Why We Like It: Speaking of depth… Slack is one of the biggest messaging and productivity tools on the planet, and Sumo conducted a study to understand better how they became the “fastest growing SaaS company. Of all time.”
The results? A rich, story-driven, and data-supported case study that details the details. There is no stone unturned. If you want to understand better what it means to promote a platform from the ground up, this case study is a magic tome of information.
Sample Case Study Template
Make sure the title is engaging and results-oriented.
Example: “How [Company] Transformed [Aspect] Resulting in [Outcome]”
A concise overview of the story: Problem→Solution→Outcome.
Highlight critical statistics and outcomes.
Introduction to the client: Industry, size, market position, pain points, and challenges. This can cover their specific challenge or opportunity later.
Here, you cover the challenges and opportunities facing the customer. Be as specific and in-depth as possible because this section will set the tone for the rest of the study.
- Challenges: Was the subject struggling with a particular issue, a lack of resources, or expertise?
- Opportunity: Was the subject otherwise successful but looking to capitalize on market trends or opportunities they weren’t positioned to do then?
This section should include the details of strategy, implementation, etc. Include any reasoning behind strategic decisions, data that led to the determination of those decisions, and detailed descriptions of solutions, their implementation, and any issues that arose from that implementation.
Impact and Results

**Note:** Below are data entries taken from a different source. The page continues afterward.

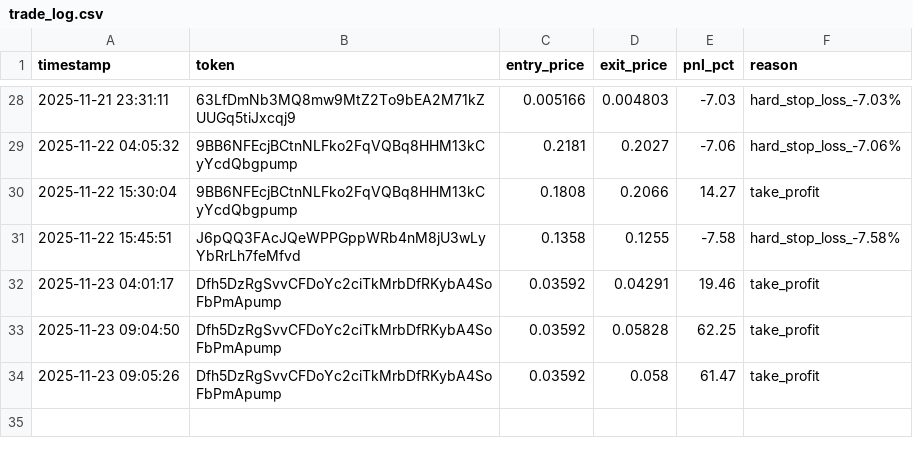
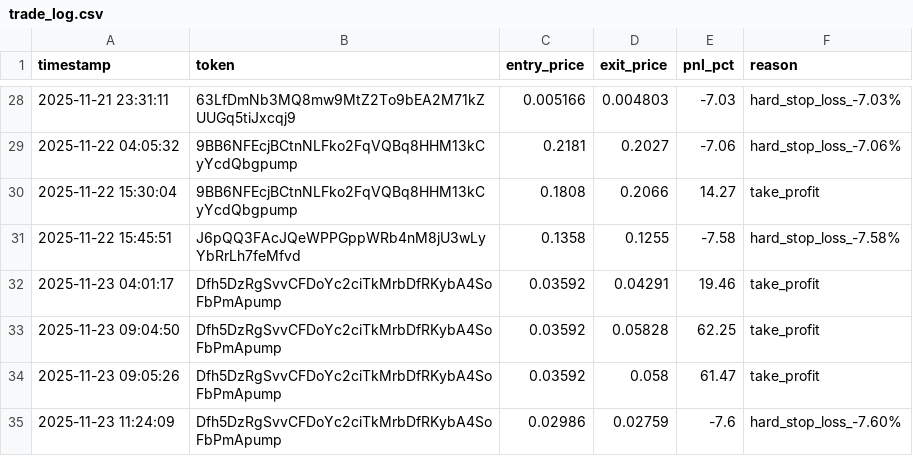
Before and after one commit to mikegianfelice/Hunter, a CSV file: data/trade_log.csv, drawn as a sheet; only a part is shown, gaps mark what is left out.

Commit message:
📈 Sync performance data for chart generation [2025-11-23 11:44:33]

```diff
--- a/data/trade_log.csv
+++ b/data/trade_log.csv
@@ -34 +34,2 @@ timestamp,token,entry_price,exit_price,pnl_pct,reason
 2025-11-23 09:05:26,Dfh5DzRgSvvCFDoYc2ciTkMrbDfRKybA4SoFbPmApump,0.03592,0.058,61.47,take_profit
+2025-11-23 11:24:09,Dfh5DzRgSvvCFDoYc2ciTkMrbDfRKybA4SoFbPmApump,0.02986,0.02759,-7.6,hard_stop_loss_-7.60%
```
Also changed, not shown: 1 other file.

- Quantitative results: Revenue growth, efficiency improvements, etc.
- Qualitative results: Customer satisfaction, team morale, etc.
- Visual representations: Charts, graphs, timelines.

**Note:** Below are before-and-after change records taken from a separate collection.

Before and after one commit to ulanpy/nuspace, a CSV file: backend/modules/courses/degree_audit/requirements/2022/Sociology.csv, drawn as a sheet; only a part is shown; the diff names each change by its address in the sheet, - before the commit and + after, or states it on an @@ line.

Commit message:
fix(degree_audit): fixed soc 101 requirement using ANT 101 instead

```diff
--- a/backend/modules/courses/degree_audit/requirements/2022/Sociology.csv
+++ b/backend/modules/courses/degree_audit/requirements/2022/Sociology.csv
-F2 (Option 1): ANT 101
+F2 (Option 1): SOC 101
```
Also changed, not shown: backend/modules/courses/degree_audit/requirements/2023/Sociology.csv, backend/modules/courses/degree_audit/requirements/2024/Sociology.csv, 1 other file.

- Client testimonial and feedback
Dive into the results you’ve found. Don’t shy away from frankly assessing successes and shortcomings. Ensure that this analysis speaks directly to the strategies, implementation, and expected outcomes outlined earlier in the study.
- Deep dive into the strategy and its execution.
- Lessons learned and insights gained.
- How did the results impact the client’s broader goals?
- Future Implications
Call to Action
Appendices and Supplementary Material (If Necessary)
- Detailed data, complete interviews, technical specifications.
- Include any additional supporting documents.
The Future of Case Studies
The future of marketing case studies is likely to be influenced by several key trends. If you want to innovate on case studies today, consider implementing these future-forward ideas:
- Increased Personalization and Segmentation: As data analytics and AI become more sophisticated, case studies will likely be more personalized to the interests and needs of specific audience segments. (Imagine case studies that dynamically adjust to cater to individual reader preferences, or industry-specific scenarios.)
- Interactive and Immersive Experiences: Integrating interactive elements, such as clickable data points, augmented reality (AR), and virtual reality (VR), could make case studies more engaging. (Imagine case studies as fully-immersive stories.)
- Storytelling with Rich Media: Using videos, podcasts, and animations will become more prevalent, moving away from traditional text-heavy formats. (Imagine case studies as an animated series or a podcast.)
- Sustainability and Social Responsibility Focus: Case studies might increasingly highlight a company’s commitment to sustainability and social responsibility, resonating with growing consumer and business interests. (Imagine case studies highlighting your DEI initiatives.)
- Co-Marketing Case Studies: Partnerships between brands can lead to collaborative case studies, showcasing how combined solutions or services can solve complex problems, intending to provide marketing for both brands. (Imagine case studies with a strategic partner.)
Make the Case to Your Potential Customers
Case studies are one of the most effective ways to communicate your value proposition to prospective customers and clients. But they take real time and effort to do well.
If you have a story to tell and need help bringing your case study to life, take Media Shower for a test drive.